What Kevin Cole and other evaluators in his department show us is that JuJu Smith-Schuster has a strong projection to be a useful NFL wide receiver. The thought would be that someone who shows so well in those historical production models has little chance of completely washing out as an NFL player. Now, what Reception Perception looks to add to the conversation is creating that range of outcomes for these players. I believe that’s the goal of my department, or at least it should be when working conjunction with the quantitative work of my peers.
A similar situation played out in last year’s draft with now Cincinnati Bengals wide receiver Tyler Boyd. The former University of Pittsburgh star checked all the boxes for production-based college evaluations. However, he scored below the class average in multiple branches of success rate vs. coverage, contested catch conversion rate and breaking tackles in space.
Despite that, I’d challenge anyone to find a single moment where I seriously suggested, throughout the number of pieces I wrote or podcasts I appeared on last offseason, that his Reception Perception results meant Boyd would be a failure at the NFL level. Rather, I believed that my findings on Boyd merely cast major doubt on his ability to be a top-two option in a passing game, and his chances to function outside of a specific role at the next level.
We are only one year in, but that’s exactly what played out in his rookie season. The Bengals never moved him outside of a low-volume slot receiver role and he was even out-produced by veteran Brandon LaFell, who the team promptly re-signed when free agency opened, after A.J. Green went down with a season-ending injury. A Next Gen Stats analysis of Boyd’s rookie season showed the Bengals were likely wise to do so. He averaged a healthy 2.78 yards of separation on his targets from the slot, but a lowly 1.97 on those coming when lined up out wide.
Again, it’s just one year’s worth of results, but to me, this is a case where both the department featuring production-based models and my own work were correct in projecting this player. Their camp was right to point out Boyd had the pedigree of a future NFL receiver, while Reception Perception appears to have rightly offered a not of caution when projecting him aggressively into his pro role.
The similarities to the JuJu Smith-Schuster case in this draft are striking. His Reception Perception results are similar, but he also comes with a pedigree that indicates a positive pro future. I’m not interested in a faux battle between the two departments. I value the other branches’ work.
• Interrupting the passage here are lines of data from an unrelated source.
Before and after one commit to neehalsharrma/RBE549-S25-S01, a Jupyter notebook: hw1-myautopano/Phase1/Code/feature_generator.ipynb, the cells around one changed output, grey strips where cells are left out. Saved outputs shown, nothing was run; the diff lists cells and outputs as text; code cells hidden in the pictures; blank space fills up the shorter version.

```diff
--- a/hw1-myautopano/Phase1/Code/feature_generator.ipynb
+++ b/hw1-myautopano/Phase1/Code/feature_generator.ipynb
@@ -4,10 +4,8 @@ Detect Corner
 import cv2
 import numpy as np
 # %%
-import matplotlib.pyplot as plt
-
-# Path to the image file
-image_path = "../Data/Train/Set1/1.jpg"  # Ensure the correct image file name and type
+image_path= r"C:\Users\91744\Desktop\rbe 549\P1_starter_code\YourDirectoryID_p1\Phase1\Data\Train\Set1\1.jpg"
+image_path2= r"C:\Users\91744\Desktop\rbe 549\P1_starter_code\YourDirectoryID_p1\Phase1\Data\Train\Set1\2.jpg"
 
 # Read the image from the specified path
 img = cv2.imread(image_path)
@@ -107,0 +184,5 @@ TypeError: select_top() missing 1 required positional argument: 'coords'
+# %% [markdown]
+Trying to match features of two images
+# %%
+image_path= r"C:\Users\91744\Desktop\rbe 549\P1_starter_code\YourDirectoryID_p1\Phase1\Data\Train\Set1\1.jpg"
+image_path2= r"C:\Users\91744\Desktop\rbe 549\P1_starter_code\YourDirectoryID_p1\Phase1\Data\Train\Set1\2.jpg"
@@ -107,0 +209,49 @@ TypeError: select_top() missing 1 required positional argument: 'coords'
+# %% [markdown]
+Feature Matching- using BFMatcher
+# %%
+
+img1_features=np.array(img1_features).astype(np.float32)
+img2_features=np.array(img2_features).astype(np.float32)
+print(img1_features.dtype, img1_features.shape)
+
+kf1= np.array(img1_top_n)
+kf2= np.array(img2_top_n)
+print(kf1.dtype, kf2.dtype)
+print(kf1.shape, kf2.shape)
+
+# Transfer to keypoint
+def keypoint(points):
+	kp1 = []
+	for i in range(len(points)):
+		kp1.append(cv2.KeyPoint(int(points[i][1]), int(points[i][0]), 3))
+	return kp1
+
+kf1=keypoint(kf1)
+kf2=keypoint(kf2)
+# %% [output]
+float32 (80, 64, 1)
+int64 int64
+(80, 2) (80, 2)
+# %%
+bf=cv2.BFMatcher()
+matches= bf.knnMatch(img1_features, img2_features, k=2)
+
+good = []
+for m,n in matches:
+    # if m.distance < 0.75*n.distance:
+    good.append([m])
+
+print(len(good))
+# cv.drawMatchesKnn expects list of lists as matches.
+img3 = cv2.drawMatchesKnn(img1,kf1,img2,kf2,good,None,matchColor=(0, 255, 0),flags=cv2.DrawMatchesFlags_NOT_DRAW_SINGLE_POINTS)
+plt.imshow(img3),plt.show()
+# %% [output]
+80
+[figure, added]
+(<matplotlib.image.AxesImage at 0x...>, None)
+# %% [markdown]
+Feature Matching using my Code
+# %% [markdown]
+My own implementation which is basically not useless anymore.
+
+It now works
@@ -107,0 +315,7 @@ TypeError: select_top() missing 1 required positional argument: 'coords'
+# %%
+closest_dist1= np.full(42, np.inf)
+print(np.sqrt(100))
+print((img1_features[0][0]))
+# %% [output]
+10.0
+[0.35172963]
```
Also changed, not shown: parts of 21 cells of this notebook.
In this case, I place importance on their findings that indicate Smith-Schuster’s pedigree make him a strong and safe bet for the NFL. Yet, Reception Perception just offers caution on extending that range of outcomes too high.
If you’re interested in more Reception Perception analysis, make sure to visit our Reception Perception pages for college prospect evaluations and pre-order The Ultimate Draft Kit for access to 50 NFL players’ full data this summer. You can keep up with all of the work using the #ReceptionPerception hashtag on Twitter.